Dubai: A link between deforestation and COVID-19?
According to a new survey, festering issues the world faces such as deforestation, air, soil and water pollution and imperishable waste are ‘intrinsically linked to the increasing frequency and lethality of zoonotic diseases such as COVID-19’. This is according to a study published by Elsevier in its journal ‘Hygiene and Environmental Health Advances’. The study was led by Sharjah-based Beeah Environmental Services.
The evidence-based review looked into studies of over 700,000 viruses derived from high-risk viral families observed since the 1980s. It found the risk of infectious zoonotic disease outbreaks could be mitigated and ultimately prevent the occurrence of pandemic outbreaks similar to COVID-19 in the future.
“Healthy environmental ecosystems create a sanitary barrier that limits the spread of disease,” Mohamed AlHosani, Chief Sustainability Officer at Beeah Group, a co-author on the study. “Additionally, protecting against the effects of climate change may play a significant role in minimising the impact and transmission of infectious diseases. Therefore, it is vital that we increase our focus on protecting the environment to improve our resilience to future pandemics.”
Deforestation is reported to increase susceptibility to COVID-19 due to wildfire induced pollution. Forest fragmentation and biodiversity loss have the ‘potential to proliferate the transmission of viruses and disease’.

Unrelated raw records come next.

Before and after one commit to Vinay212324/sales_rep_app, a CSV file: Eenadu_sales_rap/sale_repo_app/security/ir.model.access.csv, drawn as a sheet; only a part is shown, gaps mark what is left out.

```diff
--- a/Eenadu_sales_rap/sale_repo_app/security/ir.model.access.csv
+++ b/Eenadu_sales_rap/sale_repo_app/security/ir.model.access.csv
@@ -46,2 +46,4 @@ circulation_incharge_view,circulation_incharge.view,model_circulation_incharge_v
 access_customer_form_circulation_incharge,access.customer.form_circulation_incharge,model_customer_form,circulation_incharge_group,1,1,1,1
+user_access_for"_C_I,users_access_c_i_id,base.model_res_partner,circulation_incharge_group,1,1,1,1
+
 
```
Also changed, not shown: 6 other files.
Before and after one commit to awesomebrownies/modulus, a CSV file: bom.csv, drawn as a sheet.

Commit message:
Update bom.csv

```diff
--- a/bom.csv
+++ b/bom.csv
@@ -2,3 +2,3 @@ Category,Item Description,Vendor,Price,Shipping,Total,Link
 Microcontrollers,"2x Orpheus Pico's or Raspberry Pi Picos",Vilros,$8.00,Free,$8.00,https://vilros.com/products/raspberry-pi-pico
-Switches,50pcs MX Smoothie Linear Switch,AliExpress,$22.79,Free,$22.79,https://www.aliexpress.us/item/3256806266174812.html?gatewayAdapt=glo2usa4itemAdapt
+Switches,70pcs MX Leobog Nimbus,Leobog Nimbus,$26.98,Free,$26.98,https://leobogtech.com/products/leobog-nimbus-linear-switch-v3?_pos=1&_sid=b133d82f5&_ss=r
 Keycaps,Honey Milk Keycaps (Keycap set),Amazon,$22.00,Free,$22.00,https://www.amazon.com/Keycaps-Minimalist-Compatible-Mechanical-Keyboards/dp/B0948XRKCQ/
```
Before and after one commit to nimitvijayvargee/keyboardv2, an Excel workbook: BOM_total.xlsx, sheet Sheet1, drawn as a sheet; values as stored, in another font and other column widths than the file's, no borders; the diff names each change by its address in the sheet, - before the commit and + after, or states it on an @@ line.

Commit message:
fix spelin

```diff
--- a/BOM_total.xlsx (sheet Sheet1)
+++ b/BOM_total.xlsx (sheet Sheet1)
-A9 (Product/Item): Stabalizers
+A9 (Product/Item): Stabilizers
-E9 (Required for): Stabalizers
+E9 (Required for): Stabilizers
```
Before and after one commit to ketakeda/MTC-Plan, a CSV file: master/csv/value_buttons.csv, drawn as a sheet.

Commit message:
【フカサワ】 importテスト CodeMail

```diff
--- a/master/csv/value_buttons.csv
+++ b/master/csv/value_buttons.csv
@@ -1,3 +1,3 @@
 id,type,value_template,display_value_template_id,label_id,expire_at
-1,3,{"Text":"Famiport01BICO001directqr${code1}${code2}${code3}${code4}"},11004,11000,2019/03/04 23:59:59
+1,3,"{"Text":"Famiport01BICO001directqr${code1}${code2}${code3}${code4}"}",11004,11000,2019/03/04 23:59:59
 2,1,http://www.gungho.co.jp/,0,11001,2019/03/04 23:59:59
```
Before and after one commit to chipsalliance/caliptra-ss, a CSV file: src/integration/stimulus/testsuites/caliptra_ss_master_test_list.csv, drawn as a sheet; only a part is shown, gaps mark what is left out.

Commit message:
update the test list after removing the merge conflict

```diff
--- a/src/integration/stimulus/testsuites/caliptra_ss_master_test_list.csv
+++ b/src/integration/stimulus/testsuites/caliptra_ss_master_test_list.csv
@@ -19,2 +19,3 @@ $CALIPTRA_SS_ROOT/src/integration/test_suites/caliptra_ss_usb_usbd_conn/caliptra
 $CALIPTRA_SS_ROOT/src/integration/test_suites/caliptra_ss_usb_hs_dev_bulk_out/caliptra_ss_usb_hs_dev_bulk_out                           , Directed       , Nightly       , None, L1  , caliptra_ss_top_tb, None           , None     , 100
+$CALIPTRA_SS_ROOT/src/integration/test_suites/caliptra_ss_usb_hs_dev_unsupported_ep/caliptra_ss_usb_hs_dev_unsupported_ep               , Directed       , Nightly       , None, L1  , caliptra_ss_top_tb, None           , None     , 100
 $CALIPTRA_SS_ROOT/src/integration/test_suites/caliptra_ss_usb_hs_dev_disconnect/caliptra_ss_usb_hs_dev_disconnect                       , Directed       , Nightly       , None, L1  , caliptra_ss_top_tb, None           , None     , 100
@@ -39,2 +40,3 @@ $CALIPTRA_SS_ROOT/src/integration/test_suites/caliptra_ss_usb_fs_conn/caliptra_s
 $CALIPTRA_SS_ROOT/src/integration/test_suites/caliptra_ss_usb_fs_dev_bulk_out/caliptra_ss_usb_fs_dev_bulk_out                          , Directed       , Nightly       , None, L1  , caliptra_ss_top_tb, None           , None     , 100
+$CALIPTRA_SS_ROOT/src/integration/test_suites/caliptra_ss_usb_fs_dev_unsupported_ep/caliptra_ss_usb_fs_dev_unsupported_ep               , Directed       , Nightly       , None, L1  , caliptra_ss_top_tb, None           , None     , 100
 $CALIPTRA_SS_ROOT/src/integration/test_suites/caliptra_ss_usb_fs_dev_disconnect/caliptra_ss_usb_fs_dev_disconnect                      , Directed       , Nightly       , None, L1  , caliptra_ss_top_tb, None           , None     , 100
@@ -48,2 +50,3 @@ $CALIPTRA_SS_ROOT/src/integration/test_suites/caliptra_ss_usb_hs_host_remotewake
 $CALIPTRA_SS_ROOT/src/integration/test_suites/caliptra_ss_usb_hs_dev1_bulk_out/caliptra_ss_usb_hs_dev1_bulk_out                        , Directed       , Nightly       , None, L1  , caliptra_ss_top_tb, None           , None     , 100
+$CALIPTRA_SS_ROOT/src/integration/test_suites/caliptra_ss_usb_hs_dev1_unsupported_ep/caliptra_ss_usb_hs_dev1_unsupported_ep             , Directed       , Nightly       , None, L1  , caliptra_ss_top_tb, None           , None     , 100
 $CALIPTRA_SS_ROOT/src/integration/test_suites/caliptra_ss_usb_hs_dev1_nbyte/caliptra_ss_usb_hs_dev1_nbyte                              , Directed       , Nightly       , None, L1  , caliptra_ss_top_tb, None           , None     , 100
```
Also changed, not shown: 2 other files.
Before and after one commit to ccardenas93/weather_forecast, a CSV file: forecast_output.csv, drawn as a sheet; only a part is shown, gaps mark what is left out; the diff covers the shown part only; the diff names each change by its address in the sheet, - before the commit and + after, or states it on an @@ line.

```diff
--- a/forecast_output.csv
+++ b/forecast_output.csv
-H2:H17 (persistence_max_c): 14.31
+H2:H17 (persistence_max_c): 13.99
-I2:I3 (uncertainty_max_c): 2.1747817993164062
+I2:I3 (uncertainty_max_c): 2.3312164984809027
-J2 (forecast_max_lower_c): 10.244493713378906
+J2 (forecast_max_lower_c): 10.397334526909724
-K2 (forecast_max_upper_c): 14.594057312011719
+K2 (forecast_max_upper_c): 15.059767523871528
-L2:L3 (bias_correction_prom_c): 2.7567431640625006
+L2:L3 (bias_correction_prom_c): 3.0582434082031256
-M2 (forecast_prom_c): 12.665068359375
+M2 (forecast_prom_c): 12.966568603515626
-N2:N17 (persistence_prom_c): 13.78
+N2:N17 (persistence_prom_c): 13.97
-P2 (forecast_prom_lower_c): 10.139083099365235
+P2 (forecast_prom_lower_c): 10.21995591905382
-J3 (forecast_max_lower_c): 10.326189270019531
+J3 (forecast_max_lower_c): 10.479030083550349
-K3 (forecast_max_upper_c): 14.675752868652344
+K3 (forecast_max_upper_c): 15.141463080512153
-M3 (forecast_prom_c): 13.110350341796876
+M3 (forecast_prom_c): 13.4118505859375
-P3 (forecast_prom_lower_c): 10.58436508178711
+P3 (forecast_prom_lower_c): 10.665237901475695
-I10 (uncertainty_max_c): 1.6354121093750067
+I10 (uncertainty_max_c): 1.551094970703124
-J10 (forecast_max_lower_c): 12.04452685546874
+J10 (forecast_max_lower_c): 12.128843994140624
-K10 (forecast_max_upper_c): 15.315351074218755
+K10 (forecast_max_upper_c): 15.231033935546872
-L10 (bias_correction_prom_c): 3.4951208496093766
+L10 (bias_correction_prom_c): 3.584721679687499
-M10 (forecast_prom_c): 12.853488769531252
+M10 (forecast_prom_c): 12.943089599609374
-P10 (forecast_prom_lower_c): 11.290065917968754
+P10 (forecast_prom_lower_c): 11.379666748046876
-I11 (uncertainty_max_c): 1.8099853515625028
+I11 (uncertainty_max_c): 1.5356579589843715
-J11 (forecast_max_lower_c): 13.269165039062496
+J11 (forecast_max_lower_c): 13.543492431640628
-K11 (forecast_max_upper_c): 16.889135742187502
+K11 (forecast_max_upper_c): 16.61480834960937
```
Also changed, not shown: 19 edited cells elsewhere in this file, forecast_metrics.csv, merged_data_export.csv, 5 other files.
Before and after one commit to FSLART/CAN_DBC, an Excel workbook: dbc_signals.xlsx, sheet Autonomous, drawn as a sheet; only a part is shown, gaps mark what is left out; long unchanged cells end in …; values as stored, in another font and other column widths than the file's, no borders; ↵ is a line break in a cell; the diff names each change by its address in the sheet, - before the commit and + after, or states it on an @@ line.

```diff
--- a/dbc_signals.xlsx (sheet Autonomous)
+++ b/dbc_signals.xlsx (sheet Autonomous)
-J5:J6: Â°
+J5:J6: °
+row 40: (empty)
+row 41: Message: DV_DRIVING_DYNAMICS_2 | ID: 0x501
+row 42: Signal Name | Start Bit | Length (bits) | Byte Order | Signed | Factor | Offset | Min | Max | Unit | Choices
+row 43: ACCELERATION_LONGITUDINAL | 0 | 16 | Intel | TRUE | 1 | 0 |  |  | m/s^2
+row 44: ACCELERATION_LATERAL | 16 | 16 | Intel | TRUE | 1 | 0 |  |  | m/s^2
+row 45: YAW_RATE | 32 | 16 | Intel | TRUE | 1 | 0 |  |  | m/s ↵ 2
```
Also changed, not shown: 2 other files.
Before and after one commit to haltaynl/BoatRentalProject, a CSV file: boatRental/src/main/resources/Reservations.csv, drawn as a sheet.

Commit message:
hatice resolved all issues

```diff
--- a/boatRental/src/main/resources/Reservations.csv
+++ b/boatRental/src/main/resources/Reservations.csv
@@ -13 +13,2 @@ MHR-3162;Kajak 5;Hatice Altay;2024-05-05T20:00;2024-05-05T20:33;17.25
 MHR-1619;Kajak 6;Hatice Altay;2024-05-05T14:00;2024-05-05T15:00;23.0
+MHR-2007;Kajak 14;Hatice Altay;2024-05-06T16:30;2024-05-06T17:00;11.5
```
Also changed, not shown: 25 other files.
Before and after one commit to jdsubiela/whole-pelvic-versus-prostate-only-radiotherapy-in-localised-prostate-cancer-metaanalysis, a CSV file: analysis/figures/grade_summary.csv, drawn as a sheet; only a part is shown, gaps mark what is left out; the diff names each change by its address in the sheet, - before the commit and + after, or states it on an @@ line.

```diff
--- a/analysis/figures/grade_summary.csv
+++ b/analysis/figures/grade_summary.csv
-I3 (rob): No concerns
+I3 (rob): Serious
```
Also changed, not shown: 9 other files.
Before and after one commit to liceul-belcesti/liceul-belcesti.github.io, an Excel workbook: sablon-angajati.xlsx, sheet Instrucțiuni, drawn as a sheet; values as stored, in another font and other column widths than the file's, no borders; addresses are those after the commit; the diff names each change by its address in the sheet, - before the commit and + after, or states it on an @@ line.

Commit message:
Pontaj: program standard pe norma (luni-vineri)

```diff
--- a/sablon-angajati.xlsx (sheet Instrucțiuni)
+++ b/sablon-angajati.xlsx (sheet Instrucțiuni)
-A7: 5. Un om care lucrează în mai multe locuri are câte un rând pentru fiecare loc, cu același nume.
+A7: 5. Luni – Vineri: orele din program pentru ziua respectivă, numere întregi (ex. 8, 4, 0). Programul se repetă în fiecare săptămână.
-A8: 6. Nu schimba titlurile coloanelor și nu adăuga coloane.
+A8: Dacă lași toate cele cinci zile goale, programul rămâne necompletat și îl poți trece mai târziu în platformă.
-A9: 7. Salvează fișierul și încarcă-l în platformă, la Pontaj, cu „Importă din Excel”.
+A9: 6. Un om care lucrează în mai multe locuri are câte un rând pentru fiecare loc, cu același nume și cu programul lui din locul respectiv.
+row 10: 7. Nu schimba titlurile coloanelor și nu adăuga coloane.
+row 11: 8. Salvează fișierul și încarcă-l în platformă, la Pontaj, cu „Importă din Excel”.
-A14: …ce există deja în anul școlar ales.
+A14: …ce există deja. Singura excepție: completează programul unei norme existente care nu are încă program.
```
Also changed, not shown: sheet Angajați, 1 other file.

“Deforestation will likely lead to environmental damage and the modification of zoonotic habitats, resulting in the increased frequency of human and domestic animal contact with wildlife reservoirs of potential zoonoses,” Dr. Hashem Stietiya, the Beeah Environment Services Director of Research and Development, a co-author on the study. “This increases the likelihood of our exposure to infectious diseases that are able to be transmitted between species, from animals to humans.”